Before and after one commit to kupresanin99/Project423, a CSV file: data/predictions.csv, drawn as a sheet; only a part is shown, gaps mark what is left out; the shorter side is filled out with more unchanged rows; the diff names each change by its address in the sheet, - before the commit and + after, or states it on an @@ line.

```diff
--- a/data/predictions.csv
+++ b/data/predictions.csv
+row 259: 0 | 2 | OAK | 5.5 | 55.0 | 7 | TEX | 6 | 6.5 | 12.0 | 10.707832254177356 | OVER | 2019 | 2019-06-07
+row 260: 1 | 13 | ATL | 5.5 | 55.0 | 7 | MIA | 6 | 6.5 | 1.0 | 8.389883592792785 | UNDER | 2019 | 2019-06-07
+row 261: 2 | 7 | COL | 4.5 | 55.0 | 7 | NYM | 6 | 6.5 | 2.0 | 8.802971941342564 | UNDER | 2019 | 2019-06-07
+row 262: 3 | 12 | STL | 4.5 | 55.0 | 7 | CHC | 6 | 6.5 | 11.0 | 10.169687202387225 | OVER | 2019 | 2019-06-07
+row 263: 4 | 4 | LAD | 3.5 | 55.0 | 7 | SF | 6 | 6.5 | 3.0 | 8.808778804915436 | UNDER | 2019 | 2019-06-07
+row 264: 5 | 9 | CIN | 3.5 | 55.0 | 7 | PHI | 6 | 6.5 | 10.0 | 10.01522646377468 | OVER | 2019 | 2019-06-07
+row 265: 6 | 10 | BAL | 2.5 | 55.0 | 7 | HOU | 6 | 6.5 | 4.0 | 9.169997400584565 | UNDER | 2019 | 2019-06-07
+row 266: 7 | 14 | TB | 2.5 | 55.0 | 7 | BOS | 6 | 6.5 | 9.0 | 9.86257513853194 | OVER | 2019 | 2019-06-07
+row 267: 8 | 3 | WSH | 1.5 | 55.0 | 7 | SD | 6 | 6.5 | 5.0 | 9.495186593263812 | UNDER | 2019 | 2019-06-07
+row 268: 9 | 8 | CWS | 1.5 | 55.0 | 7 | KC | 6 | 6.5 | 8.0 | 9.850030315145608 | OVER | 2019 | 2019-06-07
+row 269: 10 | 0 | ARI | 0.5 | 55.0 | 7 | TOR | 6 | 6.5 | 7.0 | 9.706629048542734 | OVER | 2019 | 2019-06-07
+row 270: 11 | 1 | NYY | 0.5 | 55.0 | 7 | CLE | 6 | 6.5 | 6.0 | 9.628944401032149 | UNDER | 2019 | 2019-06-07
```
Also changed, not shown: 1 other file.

※ ※ ※

Exercise brief: Task for the records above: copy every line in which the word "data" occurs.

Response box:
Before and after one commit to kupresanin99/Project423, a CSV file: data/predictions.csv, drawn as a sheet; only a part is shown, gaps mark what is left out; the shorter side is filled out with more unchanged rows; the diff names each change by its address in the sheet, - before the commit and + after, or states it on an @@ line.
--- a/data/predictions.csv
+++ b/data/predictions.csv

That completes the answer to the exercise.